** Material for this task follows **

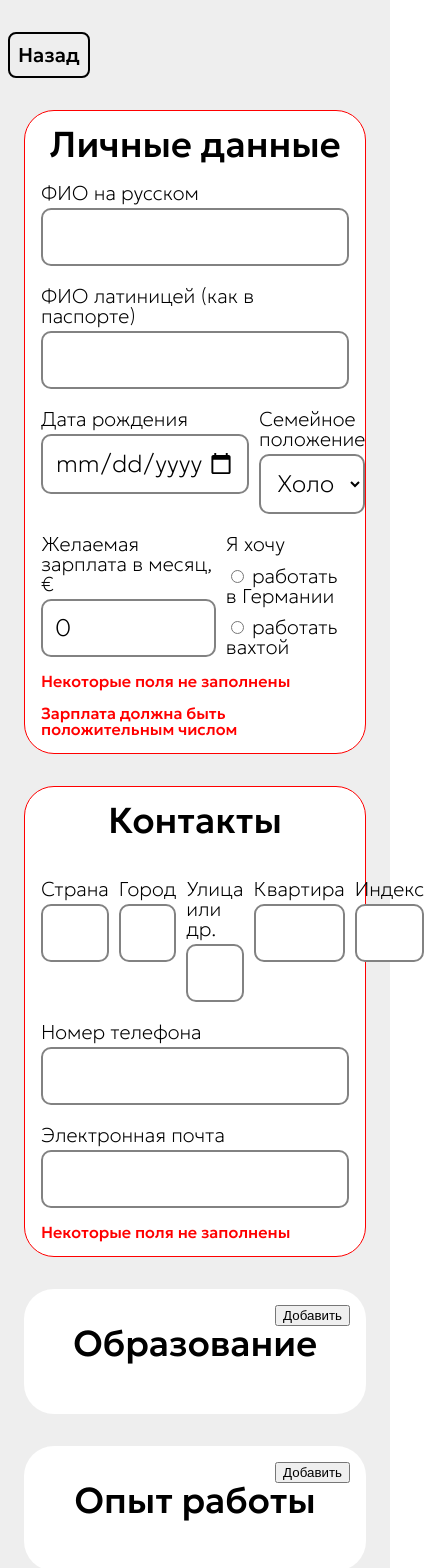
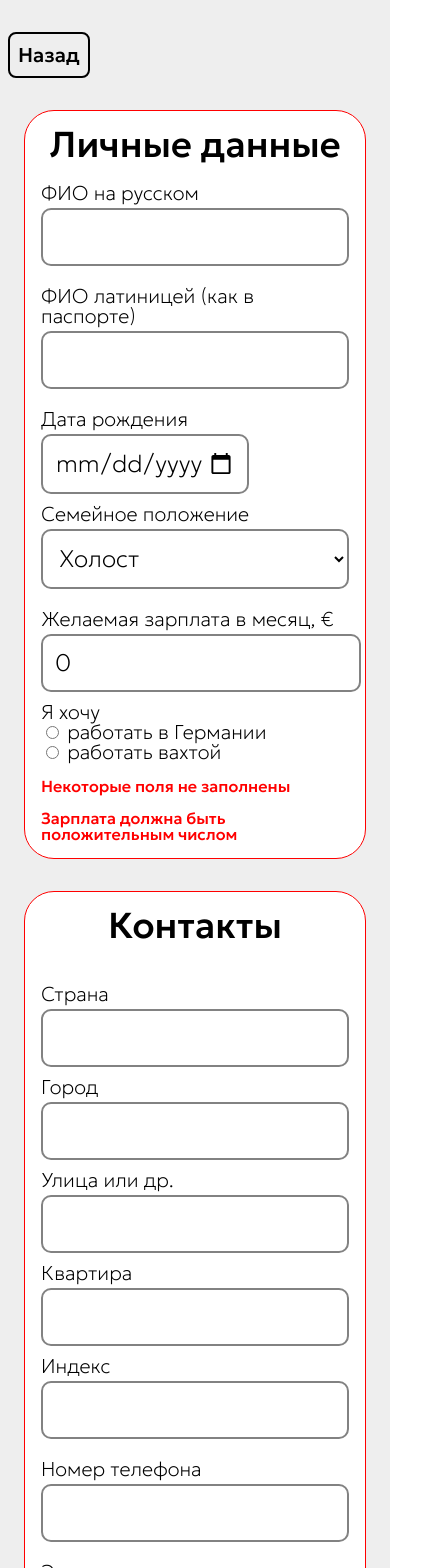
Before and after one commit to IgorSulj/jobsite, a SvelteKit app: page /form in a window 390 px wide. Shown: the top 1568 px of the page, 424 px wide, since content can reach past the window. Built offline with nearby package versions, Linux system fonts and the light colour scheme.

Commit message:
Improved mobile version

```diff
--- a/src/routes/form/Additional.svelte
+++ b/src/routes/form/Additional.svelte
@@ -27,3 +27,9 @@
         <textarea rows="5" bind:value={additional}></textarea>
     </Input>
 </Form>
+
+<style>
+    textarea {
+        resize: vertical;
+    }
+</style>
--- a/src/routes/form/Contacts.svelte
+++ b/src/routes/form/Contacts.svelte
@@ -40,13 +40,22 @@
 </script>
 <Form {errors}>
     <FormHeader>Контакты</FormHeader>
-    <InputRow>
+    <div class="address-fields">
         <StringField label="Страна" bind:value={country} />
         <StringField label="Город" bind:value={city} />
         <StringField label="Улица или др." bind:value={street} />
         <StringField label="Квартира" bind:value={flat} />
         <StringField label="Индекс" bind:value={index} />
-    </InputRow>
+    </div>
     <StringField label="Номер телефона" bind:value={phone} />
     <StringField label="Электронная почта" bind:value={email} />
 </Form>
+
+
+<style>
+    .address-fields {
+        display: grid;
+        grid-template-columns: repeat(auto-fill, minmax(200px, 1fr));
+        gap: 0.625rem;
+    }
+</style>
--- a/src/routes/form/Personal.svelte
+++ b/src/routes/form/Personal.svelte
@@ -42,15 +42,28 @@
     <FormHeader slot="header">Личные данные</FormHeader>
     <StringField label="ФИО на русском" bind:value={russianName} />
     <StringField label="ФИО латиницей (как в паспорте)" bind:value={englishName} />
-    <InputRow>
+    <div class="wrapper">
         <DateField label="Дата рождения" bind:value={birthday} />
         <FamilyStatusInput label="Семейное положение" bind:value={familyStatus} />
-    </InputRow>
-    <InputRow>
+    </div>
+    <div class="wrapper">
         <NumberField label="Желаемая зарплата в месяц, €" bind:value={salary} />
         <RadioField label="Я хочу" points={{
             'germany': 'работать в Германии',
             'europe': 'работать вахтой'
         }} bind:value={wantedJob} />
-    </InputRow>
+    </div>
 </Form>
+
+<style>
+    .wrapper {
+        display: flex;
+        gap: 0.625rem;
+    }
+
+    @media (max-width: 600px) {
+        .wrapper {
+            flex-direction: column;
+        }
+    }
+</style>
```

** End of Material for this task **

[Work item] Copy, from the material above, each line in which the string "StringField" occurs.

[Exercise answer]
         <StringField label="Страна" bind:value={country} />
         <StringField label="Город" bind:value={city} />
         <StringField label="Улица или др." bind:value={street} />
         <StringField label="Квартира" bind:value={flat} />
         <StringField label="Индекс" bind:value={index} />
     <StringField label="Номер телефона" bind:value={phone} />
     <StringField label="Электронная почта" bind:value={email} />
     <StringField label="ФИО на русском" bind:value={russianName} />
     <StringField label="ФИО латиницей (как в паспорте)" bind:value={englishName} />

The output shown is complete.